What this means is that the DUP can leave the government becalmed in the doldrums, with confidence but without supply. The government cannot call a general election unilaterally. If a vote of confidence is called, the DUP can cheerfully support them in that. Everything else, however, and the government is on its own. Block the Prime Minister’s deal? That goes without saying. Vote down the budget? Sure. Support Labour in a vote of censure against the Prime Minister? Naturally.
This leaves the government potentially paralysed. Unless it can find alternative support in other votes, the government will be in office but not in power until such time as it does what the DUP wants. Such alternative support will not be easily found or come cheap.
This gives the DUP outsized importance. In many ways they have more power than the ERG, which breaks the Conservative whip only at the risk of losing it, with all of the profound consequences that holds. Maybe the ERG might break away to set up Son Of UKIP but the Rubicon can only be crossed once. Till then, the ERG will need to display a veneer of loyalty to the Prime Minister.
If the DUP want shot of the Prime Minister – and they may – they have a technique to winkle her out of Number 10 without letting Labour in. It may have done Theresa May no practical good at all to have won her party vote of confidence if the only thing she can achieve in the House is to defeat votes of no confidence. If so, sooner or later she or her colleagues are going to need to change strategy or change the leader, or both. The fact that she is bomb-proof in her own party for a year would be an irrelevance.
So what does the government do next? For now, it is putting off the moment of decision. Unable to win the meaningful vote on its deal, it is temporising. There look to be only two ways out of this impasse. The first is to continue to temporise up to 29 March 2019 and hope that the nerves of some Labour MPs will be sufficiently worn that they will cave in and support the deal, with an acceptance that no deal might be the result. The second is to switch tactics and seek to build a cross-party alliance for a referendum, throwing the matter back to the public.

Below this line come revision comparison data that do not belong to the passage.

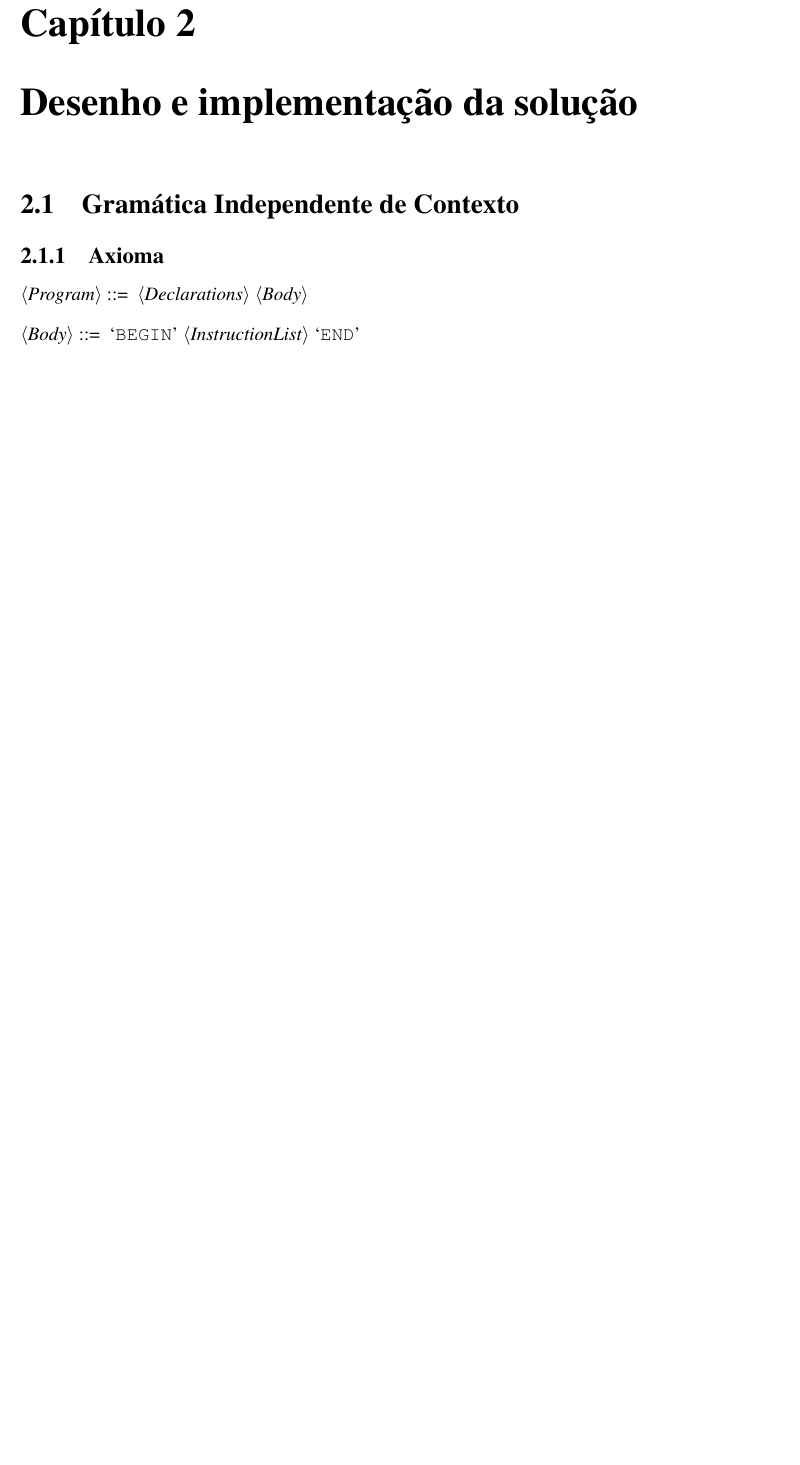
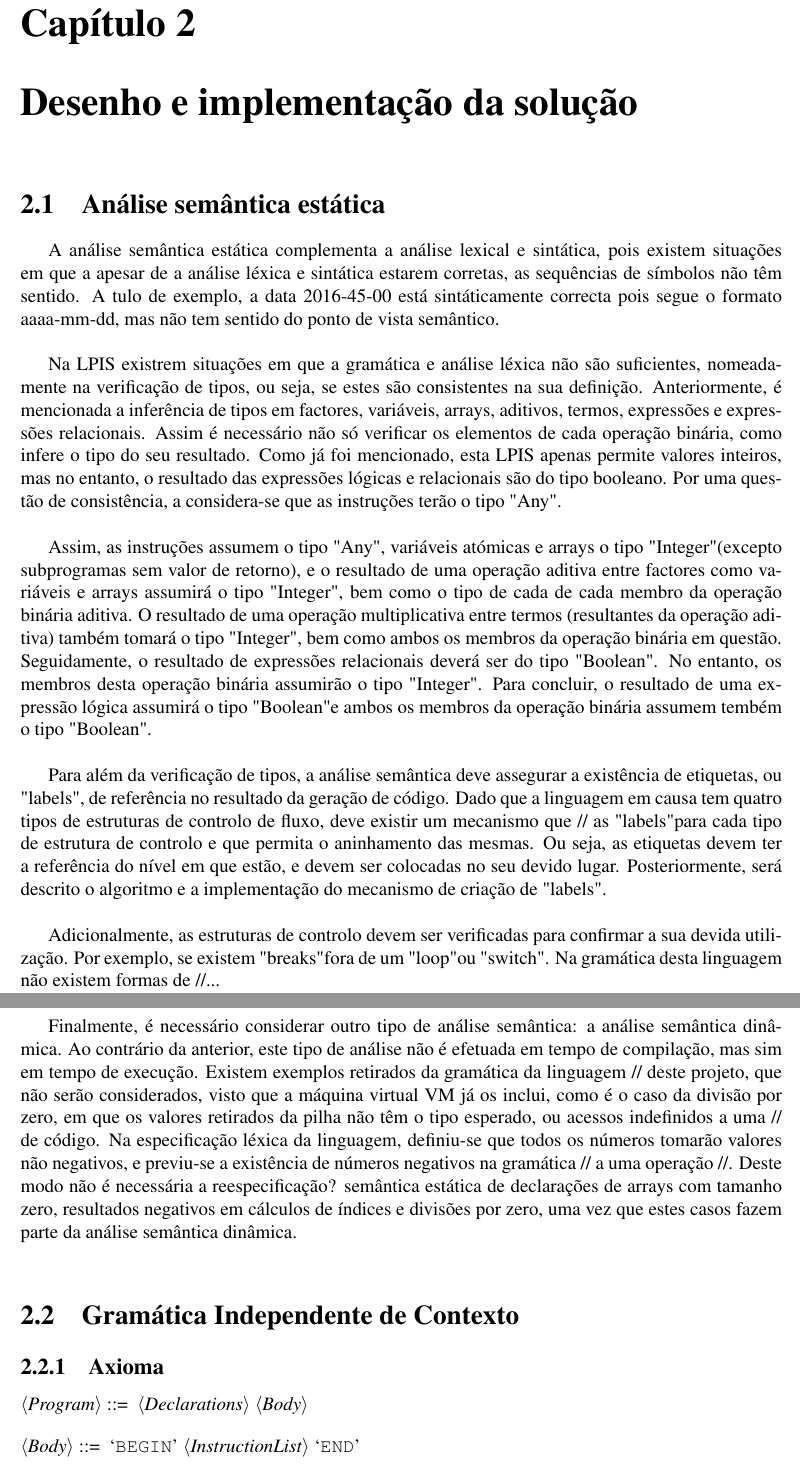
Before and after one commit to b-p3r/PL1516, a LaTeX document (2TP/report/rel.tex, which reads 2TP/report/chapters/cap2-impl-solucao.tex): part of page 9 of 19 before the commit and two parts of pages 9 and 10 of 20 after it, the two joined at a grey line, cut so that both start at the same text, the shorter picture padded with empty space. Compiled offline with pdfLaTeX; a LaTeX package or settings file that is missing is left out.

Commit message:
Alteração a ficheiro tex  relativo a implementaçao do problema

```diff
--- a/2TP/report/chapters/cap2-impl-solucao.tex
+++ b/2TP/report/chapters/cap2-impl-solucao.tex
@@ -1,5 +1,56 @@
 \chapter{Desenho e implementação da solução}
 \label{cap:desenho}
+
+\section{Análise semântica estática}
+\label{sec:semantica:desenho}
+
+A análise semântica estática complementa a análise lexical e sintática, pois existem
+situações em que a apesar de a análise léxica e sintática estarem corretas, as
+sequências de símbolos não têm sentido. A tulo de exemplo, a data 2016-45-00 está
+sintáticamente correcta pois segue o formato aaaa-mm-dd, mas não tem sentido do ponto
+de vista semântico.\\
+
+Na LPIS existrem situações em que a gramática e análise léxica não são suficientes,
+nomeadamente na verificação de tipos, ou seja, se estes são consistentes na sua definição.
+Anteriormente, é mencionada a inferência de tipos em factores, variáveis, arrays, aditivos,
+termos, expressões e expressões relacionais. Assim é necessário não só verificar os elementos
+de cada operação binária, como infere o tipo do seu resultado.
+Como já foi mencionado, esta LPIS apenas permite valores inteiros, mas no entanto, o resultado
+das expressões lógicas e relacionais são do tipo booleano. Por uma questão de consistência, a
+considera-se que as instruções terão o tipo "Any".\\
+
+Assim, as instruções assumem o tipo "Any", variáveis atómicas e arrays o tipo "Integer"
+(excepto subprogramas sem valor de retorno), e o resultado de uma operação aditiva
+entre factores como variáveis e arrays assumirá o tipo "Integer", bem como o tipo de cada
+de cada membro da operação binária aditiva. O resultado de uma operação multiplicativa entre
+termos (resultantes da operação aditiva) também tomará o tipo "Integer", bem como ambos
+os membros da operação binária em questão. Seguidamente, o resultado de expressões relacionais
+deverá ser do tipo "Boolean". No entanto, os membros desta operação binária assumirão o tipo
+"Integer". Para concluir, o resultado de uma expressão lógica assumirá o tipo "Boolean" e
+ambos os membros da operação binária assumem tembém o tipo "Boolean".\\
+
+Para além da verificação de tipos, a análise semântica deve assegurar a existência de etiquetas,
+ou "labels", de referência no resultado da geração de código. Dado que a linguagem em causa tem
+quatro tipos de estruturas de controlo de fluxo, deve existir um mecanismo que // as "labels"
+para cada tipo de estrutura de controlo e que permita o aninhamento das mesmas. Ou seja, as
+etiquetas devem ter a referência do nível em que estão, e devem ser colocadas no seu devido lugar.
+Posteriormente, será descrito o algoritmo e a implementação do mecanismo de criação de "labels".\\
+
+Adicionalmente, as estruturas de controlo devem ser verificadas para confirmar a sua devida utilização.
+Por exemplo, se existem "breaks" fora de um "loop" ou "switch". Na gramática desta linguagem não existem
+formas de //...\\
+
+Finalmente, é necessário considerar outro tipo de análise semântica: a análise semântica dinâmica.
+Ao contrário da anterior, este tipo de análise não é efetuada em tempo de compilação, mas sim
+em tempo de execução. Existem exemplos retirados da gramática da linguagem // deste projeto, que
+não serão considerados, visto que a máquina virtual VM já os inclui, como é o caso da divisão por
+zero, em que os valores retirados da pilha não têm o tipo esperado, ou acessos indefinidos a uma
+// de código. Na especificação léxica da linguagem, definiu-se que todos os números tomarão valores
+não negativos, e previu-se a existência de números negativos na gramática // a uma operação //.
+Deste modo não é necessária a reespecificação? semântica estática de declarações de arrays com
+tamanho zero, resultados negativos em cálculos de índices e divisões por zero, uma vez que estes
+casos fazem parte da análise semântica dinâmica.\\
+
 
 \input{./report/chapters/sections/sec1-gic.tex}
 \input{./report/chapters/sections/sec2-lex.tex}
```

Neither looks appetising for Theresa May. Never one to make choices actively, she might well take the first route by default. Will her colleagues allow her to do so or will she find herself bypassed? We might well find out. Either way, the Conservative party looks set to break.